First, the healthy guidelines
Ideally you should always follow a healthy eating plan, such as a Mediterranean-style diet. In addition, you need to limit the following.
Added sugars. Eating too much sugar can cause repeated blood sugar spikes and increase your risk for diabetes. Limit intake to no more than 24 grams per day for women and 36 grams for men.
Salt. In some people, consuming too much salt can increase blood pressure. Healthy people should limit intake to 2,300 milligrams (mg) per day.
Saturated fat. Eating too much of this type of fat — found in red meat and full-fat dairy products — can increase "bad" LDL cholesterol and raise your risk for heart disease. McManus advises limiting saturated fat to 7% of your daily calories. To figure out how many grams of saturated fat that would be, take 7% of your daily calories and divide it by nine (one gram of fat has 9 calories). For example, if you're eating 1,500 calories a day: .07 times 1,500 equals 105; 105 divided by 9 is about 12 grams of saturated fat.

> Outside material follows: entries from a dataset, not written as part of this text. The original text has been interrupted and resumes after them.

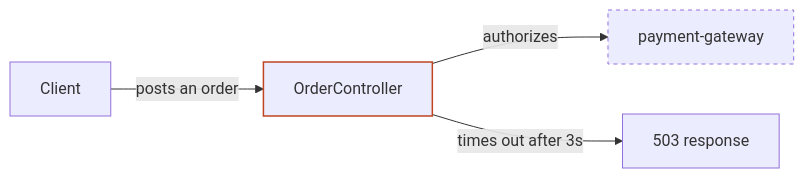
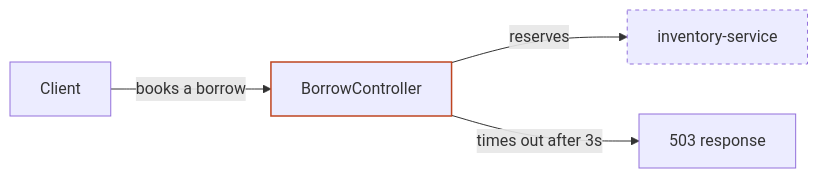
The second of 2 diagrams in core/skills/gta-writing-behavior-specs/references/diagrams.md (JojunY/generic-testing-agent), drawn with Mermaid before and after one commit. The commit also changed other lines of this file and 161 other files, not shown here.

First line of the commit message:
Name flows the way people do, and use a securities-lending running example

````diff
--- a/core/skills/gta-writing-behavior-specs/references/diagrams.md
+++ b/core/skills/gta-writing-behavior-specs/references/diagrams.md
@@ -33,8 +33,8 @@
 ```mermaid
 flowchart LR
-  C[Client] -->|posts an order| API[OrderController]:::focus
-  API -->|authorizes| PG[payment-gateway]:::external
+  C[Client] -->|books a borrow| API[BorrowController]:::focus
+  API -->|reserves| INV[inventory-service]:::external
   API -->|times out after 3s| E[503 response]
   classDef focus stroke:#bf4520,stroke-width:1.5px
   classDef external stroke-dasharray:4 4
 ```
````
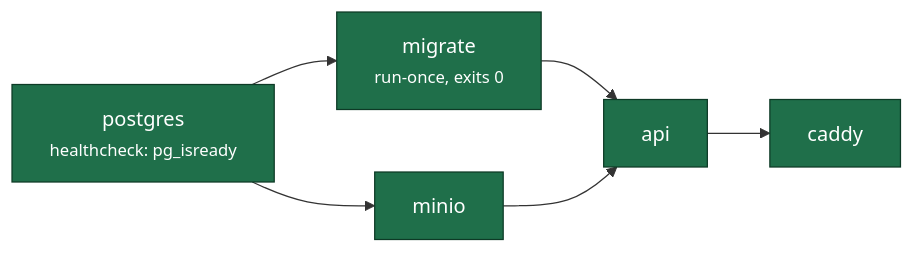
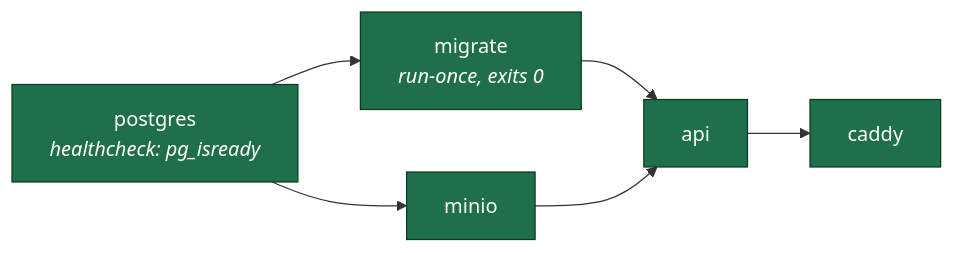
Before and after one commit to VoltLightning/waltning: the first of 3 diagrams in docs/specification/architecture/05-deployment.md, drawn with Mermaid. The commit also changed other lines of this file and 15 other files, not shown here.

````diff
--- a/docs/specification/architecture/05-deployment.md
+++ b/docs/specification/architecture/05-deployment.md
@@ -31,11 +31,11 @@
 ```mermaid
 graph LR
-    A["postgres<br/><small>healthcheck: pg_isready</small>"] --> B["migrate<br/><small>run-once, exits 0</small>"]
+    A["postgres<br/><i>healthcheck: pg_isready</i>"] --> B["migrate<br/><i>run-once, exits 0</i>"]
     B --> C["api"]
     A --> D["minio"]
     D --> C
     C --> E["caddy"]
 
     classDef s fill:#1f6f4a,stroke:#0d3a26,color:#fff
     class A,B,C,D,E s
 ```
````
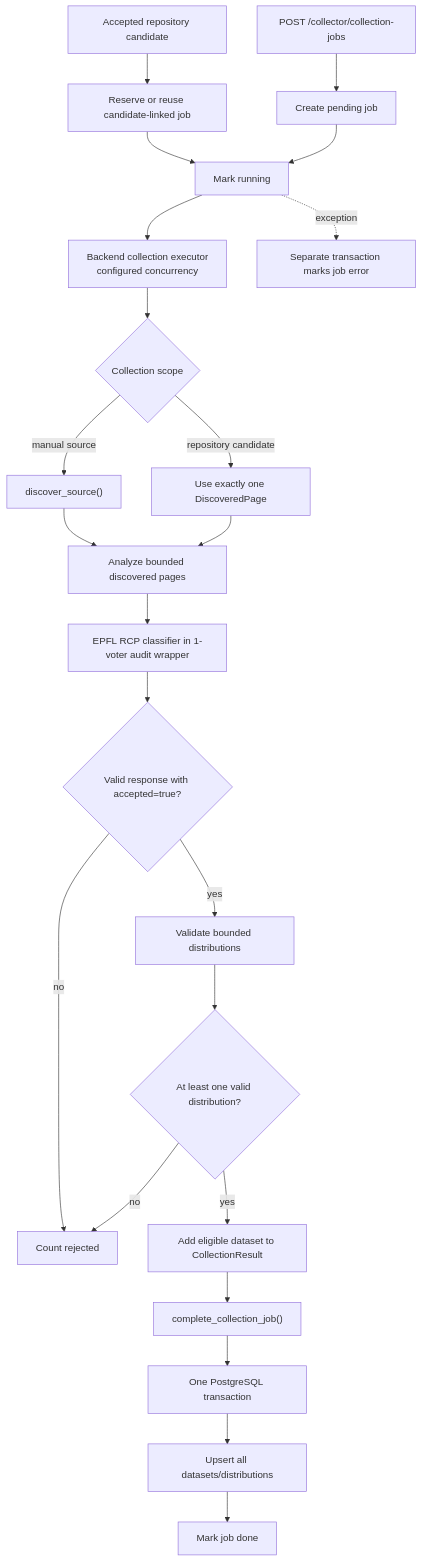
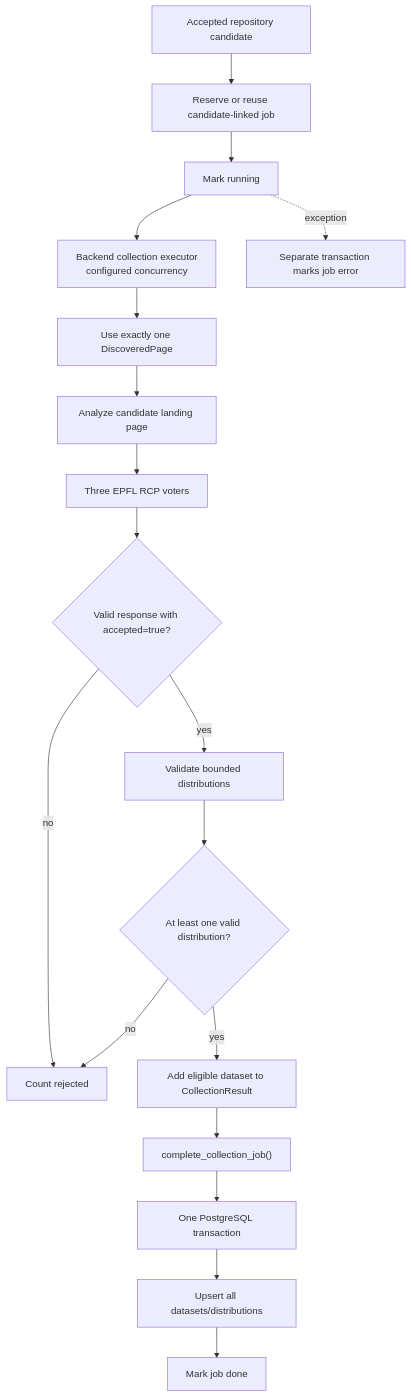
The fourth of 4 diagrams in docs/technical-design-document.md (nicolasberlin/global-health-dataset-catalog), drawn with Mermaid before and after one commit. The commit also changed other lines of this file and 52 other files, not shown here.

````diff
--- a/docs/technical-design-document.md
+++ b/docs/technical-design-document.md
@@ -218,25 +214,20 @@
 ```mermaid
 flowchart TD
-    Manual["POST /collector/collection-jobs"] --> Pending["Create pending job"]
     Automatic["Accepted repository candidate"] --> AutoPending["Reserve or reuse candidate-linked job"]
-    AutoPending --> Running
-    Pending --> Running["Mark running"]
+    AutoPending --> Running["Mark running"]
     Running --> Bounded["Backend collection executor<br/>configured concurrency"]
-    Bounded --> Scope{"Collection scope"}
-    Scope -->|manual source| Discover["discover_source()"]
-    Scope -->|repository candidate| Single["Use exactly one DiscoveredPage"]
-    Discover --> Analyze["Analyze bounded discovered pages"]
-    Single --> Analyze
-    Analyze --> PageClassifier["EPFL RCP classifier in 1-voter audit wrapper"]
+    Bounded --> Single["Use exactly one DiscoveredPage"]
+    Single --> Analyze["Analyze candidate landing page"]
+    Analyze --> PageClassifier["Three EPFL RCP voters"]
     PageClassifier --> Accepted{"Valid response with accepted=true?"}
     Accepted -->|no| Reject["Count rejected"]
     Accepted -->|yes| Validate["Validate bounded distributions"]
     Validate --> HasFile{"At least one valid distribution?"}
     HasFile -->|no| Reject
     HasFile -->|yes| Result["Add eligible dataset to CollectionResult"]
     Result --> Complete["complete_collection_job()"]
     Complete --> Transaction["One PostgreSQL transaction"]
     Transaction --> Save["Upsert all datasets/distributions"]
     Save --> Done["Mark job done"]
     Running -. exception .-> Error["Separate transaction marks job error"]
 ```
````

What about calories?
Daily calorie needs depend on many factors, including your age, activity level, body composition, overall health, and weight goals (such as weight loss).
If you're a healthy person who exercises 30 minutes per day, you can estimate how many daily calories you need to maintain your current weight by multiplying your weight (in pounds) by 15.

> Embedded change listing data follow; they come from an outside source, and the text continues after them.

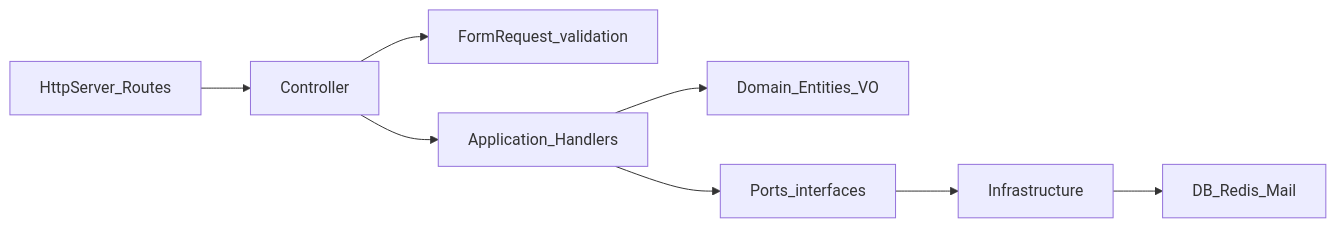
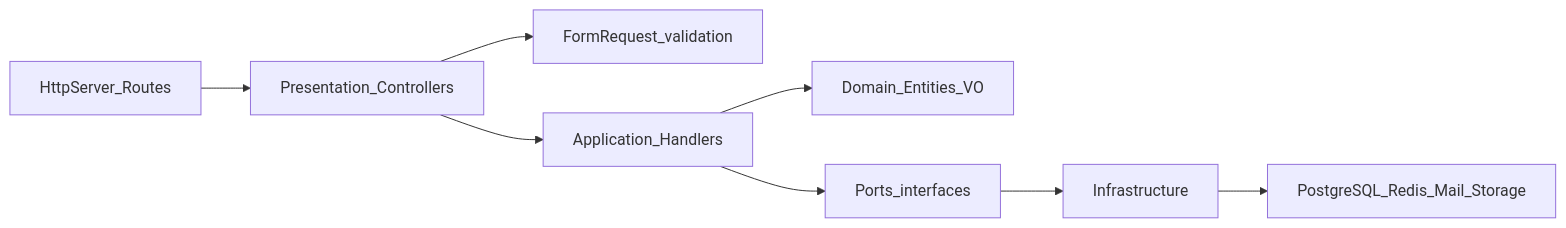
One commit to VictordaSilvaf/hyperf_port changed the diagram in docs/PROJECT.md. Above: the diagram before and after it, drawn with Mermaid. The commit also changed other lines of this file and 124 other files, not shown here.

Commit message:
chore(docs): update environment configuration for PostgreSQL integration

````diff
--- a/docs/PROJECT.md
+++ b/docs/PROJECT.md
@@ -11,10 +11,10 @@
 ```mermaid
 flowchart LR
-  HTTP[HttpServer_Routes] --> Ctrl[Controller]
+  HTTP[HttpServer_Routes] --> Ctrl[Presentation_Controllers]
   Ctrl --> Req[FormRequest_validation]
   Ctrl --> App[Application_Handlers]
   App --> Dom[Domain_Entities_VO]
   App --> Ports[Ports_interfaces]
   Ports --> Infra[Infrastructure]
-  Infra --> Ext[DB_Redis_Mail]
+  Infra --> Ext[PostgreSQL_Redis_Mail_Storage]
 ```
````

For example, if you weigh 130 pounds, multiply 130 by 15. The answer — 1,950 — is the number of calories you need per day to stay at 130 pounds. Eating more could lead to weight gain; eating less could lead to weight loss.

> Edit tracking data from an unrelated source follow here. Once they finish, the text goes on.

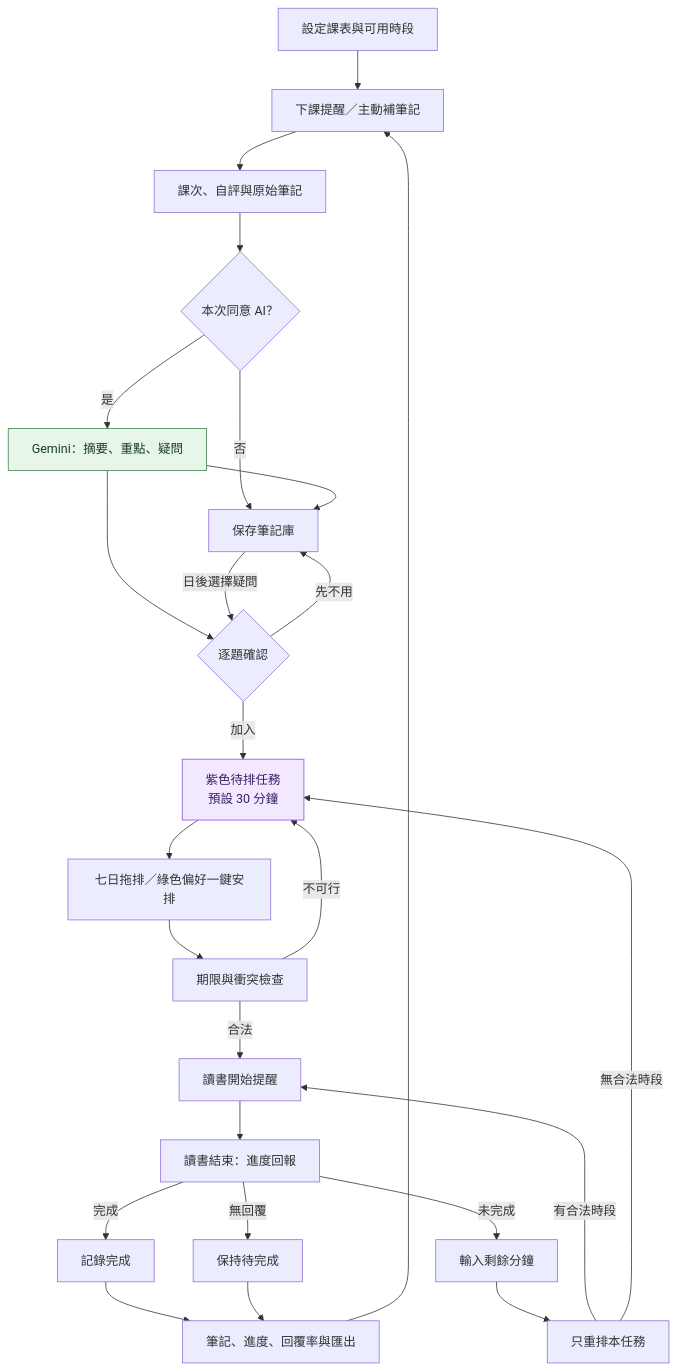
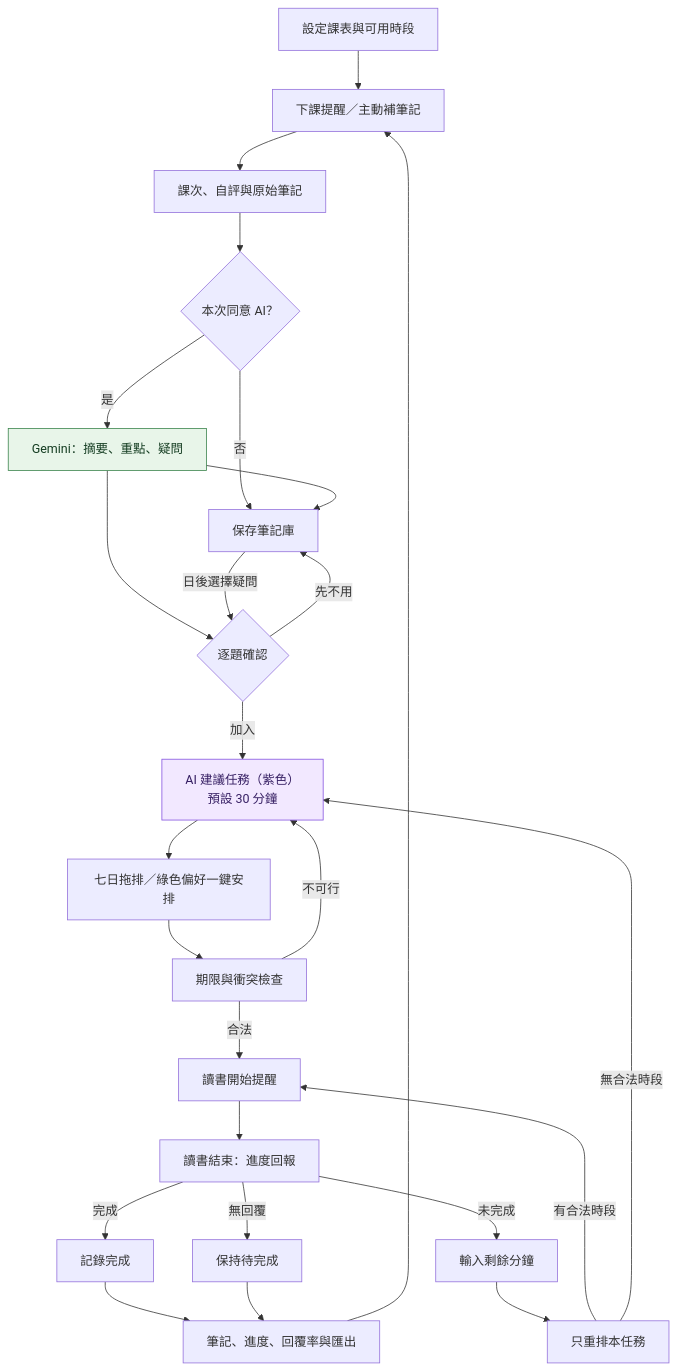
Before and after one commit to joeuser-max/python-14-studybot: the first of 6 diagrams in docs/user-guide.md, drawn with Mermaid. The commit also changed other lines of this file, not shown here.

````diff
--- a/docs/user-guide.md
+++ b/docs/user-guide.md
@@ -9,31 +9,31 @@
 ```mermaid
 flowchart TD
     A["設定課表與可用時段"] --> B["下課提醒／主動補筆記"]
     B --> C["課次、自評與原始筆記"]
     C --> D{"本次同意 AI？"}
     D -->|否| E["保存筆記庫"]
     D -->|是| F["Gemini：摘要、重點、疑問"]
     F --> E
     F --> G{"逐題確認"}
-    G -->|加入| H["紫色待排任務<br/>預設 30 分鐘"]
+    G -->|加入| H["AI 建議任務（紫色）<br/>預設 30 分鐘"]
     G -->|先不用| E
     E -->|日後選擇疑問| G
     H --> I["七日拖排／綠色偏好一鍵安排"]
     I --> J["期限與衝突檢查"]
     J -->|不可行| H
     J -->|合法| K["讀書開始提醒"]
     K --> L["讀書結束：進度回報"]
     L -->|完成| M["記錄完成"]
     L -->|未完成| N["輸入剩餘分鐘"]
     N --> O["只重排本任務"]
     O -->|有合法時段| K
     O -->|無合法時段| H
     L -->|無回覆| P["保持待完成"]
     M --> Q["筆記、進度、回覆率與匯出"]
     P --> Q
     Q --> B
     classDef ai fill:#e8f5e9,stroke:#39834b,color:#153d22
     classDef task fill:#f2e8ff,stroke:#8250df,color:#372064
     class F ai
     class H task
 ```
````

Bending the rules
While a good diet is crucial for health, bending the rules on occasion probably won't hurt. A tip you can try is the 90-10 rule. "Eat a healthy diet 90% of the time and splurge 10% of the time," McManus says. "Eating three meals a day for a week means 21 total meals: avoid splurging for more than two of those meals."
What about doing a 90–10 plan every day during the holidays, devoting 10% of your daily calories to unhealthy holiday foods? That's probably more likely to lead to bad habits. "If you occasionally go slightly over the daily guidelines for calories, salt, added sugar, and saturated fat intake, it's probably not going to be a problem," McManus says. "But making every meal a little unhealthy, by design — that's likely to cause problems."
Knowing that you can cheat a little might tempt you to push the 90-10 rule beyond its limits. For example:
You might overdo a cheat meal. We know for sure that a regular diet that's unhealthy can, over time, increase your long-term risk of developing heart disease. But it may also be true that a big, unhealthy meal can cause immediate risks. Let's say you binge on a juicy steak, mashed potatoes, and a hot fudge sundae. That rich meal contains 47 grams of saturated fat, 32 grams of mostly added sugars, 1,330 calories, 70 grams of carbohydrates, and 2,555 mg of sodium.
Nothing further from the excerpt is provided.